Ways to Prevent Bed Sores

Prevention of pressure sores is the key to keeping a mobility-challenged person healthy and happy. Once they get a sore, there's treatment that has to be done and, for most of the elderly, healing bedsores can take weeks. So, get on it and learn how to prevent the suckers from happening.


Change positions every 2 hours. Literature shows that just slightly shifting positions approximately every two hours will help prevent pressure ulcers. If your elderly loved on tends to lie on their left side, help them shift to their right side or their back, whichever is more comfortable.

For those loved ones in wheelchairs, body position should be shifted about every 15 minutes. And, "shifting" can be a very small movement - it doesn't have to be extreme.

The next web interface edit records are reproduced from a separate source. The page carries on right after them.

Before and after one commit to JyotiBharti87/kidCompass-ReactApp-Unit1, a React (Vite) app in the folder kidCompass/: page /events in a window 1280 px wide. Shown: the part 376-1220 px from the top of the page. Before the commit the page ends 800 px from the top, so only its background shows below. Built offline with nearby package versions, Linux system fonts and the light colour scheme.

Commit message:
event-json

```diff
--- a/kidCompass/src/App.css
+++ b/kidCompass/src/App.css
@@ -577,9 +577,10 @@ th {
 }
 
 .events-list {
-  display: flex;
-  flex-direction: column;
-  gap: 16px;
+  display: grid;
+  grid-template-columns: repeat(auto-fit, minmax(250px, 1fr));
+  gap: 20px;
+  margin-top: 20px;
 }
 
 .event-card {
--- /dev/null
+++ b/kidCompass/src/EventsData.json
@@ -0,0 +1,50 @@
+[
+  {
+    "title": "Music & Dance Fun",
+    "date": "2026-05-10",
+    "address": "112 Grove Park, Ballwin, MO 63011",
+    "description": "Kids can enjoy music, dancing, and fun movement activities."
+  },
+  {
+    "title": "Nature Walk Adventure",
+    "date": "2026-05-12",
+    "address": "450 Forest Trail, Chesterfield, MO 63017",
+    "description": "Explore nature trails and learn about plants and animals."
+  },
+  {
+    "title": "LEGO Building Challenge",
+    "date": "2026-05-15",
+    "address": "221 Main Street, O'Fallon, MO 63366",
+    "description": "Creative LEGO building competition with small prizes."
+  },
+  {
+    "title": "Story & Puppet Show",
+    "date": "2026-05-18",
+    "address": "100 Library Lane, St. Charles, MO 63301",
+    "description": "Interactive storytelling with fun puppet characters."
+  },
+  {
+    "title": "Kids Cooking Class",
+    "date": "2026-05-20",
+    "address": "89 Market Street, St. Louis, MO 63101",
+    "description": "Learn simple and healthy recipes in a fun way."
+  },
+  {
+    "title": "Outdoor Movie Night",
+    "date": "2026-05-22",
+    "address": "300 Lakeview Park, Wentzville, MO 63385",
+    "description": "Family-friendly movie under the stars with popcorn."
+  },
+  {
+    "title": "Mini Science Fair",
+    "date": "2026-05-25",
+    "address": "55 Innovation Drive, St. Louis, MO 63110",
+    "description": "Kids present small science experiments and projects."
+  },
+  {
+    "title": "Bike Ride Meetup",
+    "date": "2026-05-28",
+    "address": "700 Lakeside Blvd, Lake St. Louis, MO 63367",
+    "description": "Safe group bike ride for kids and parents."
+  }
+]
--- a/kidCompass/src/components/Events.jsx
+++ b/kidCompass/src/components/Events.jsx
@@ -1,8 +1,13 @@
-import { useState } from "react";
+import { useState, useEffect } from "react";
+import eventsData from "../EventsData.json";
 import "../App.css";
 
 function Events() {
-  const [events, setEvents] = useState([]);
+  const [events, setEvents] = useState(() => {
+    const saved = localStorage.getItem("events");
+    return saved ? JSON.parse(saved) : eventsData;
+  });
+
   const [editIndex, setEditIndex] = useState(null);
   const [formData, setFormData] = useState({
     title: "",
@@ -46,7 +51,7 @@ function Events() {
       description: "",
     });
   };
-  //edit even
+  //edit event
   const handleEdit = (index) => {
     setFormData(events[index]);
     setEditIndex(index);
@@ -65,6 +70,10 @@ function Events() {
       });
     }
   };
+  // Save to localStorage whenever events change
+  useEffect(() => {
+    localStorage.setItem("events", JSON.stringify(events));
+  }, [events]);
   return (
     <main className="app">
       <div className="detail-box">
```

Use an egg crate mattress topper An egg crate mattress topper looks like the inside of an egg carton but is made of thick foam. Egg crate mattress toppers come in various thicknesses, from 1/2" all the way up to 4". There's some good ones spotlighted down below so scroll down and see what Amazon has to offer for egg crate mattress toppers.


Use an air mattress topper. This is what Mom had during her latest hospitalization but I prefer the egg crate mattress topper as I find them just to be more "squishy" and comfortable.

Treating pressure sores

For Stage I and II pressure sores, the area may be washed with a mild soap and water and dried thoroughly. Try to keep the affected area from touching a hard surface which may send it to Stage III or IV. If the pressure sore, for example, is on the buttocks of the elderly person, put a soft barrier between the area and the bed. This is where the egg crate mattress comes in handy.

Stage III and IV pressure sores are usually irrigated with a saline solution each time the bandage is changed. Open pressure sores should be kept bandaged. This provides relief by: 1) keeping the open wound moist and 2) by preventing bacteria from entering the wound and further inflaming the area.

There are also clinical trials that show that UV light, like that highlighted in this module, helps speed healing of pressure sores.

Final Notes

This article is written by inspired from my mom, who uses wheelchairs  and really doesn't move around very much, but, I make sure she switches positions frequently, even when lying in her recliner in the living room. Hope, you like this post about Preventing bedsores and it helps as well

Dennis P. Baughman

Dennis P. Baughman is the Editor of UnbeatenRolling. His disabilities couldn't stop him to be self driven person. He started this blog to share his personal knowledge about all kinds of wheelchairs and different tips and advice about chairs.

Click Here to Leave a Comment Below 0 comments

Leave a Reply: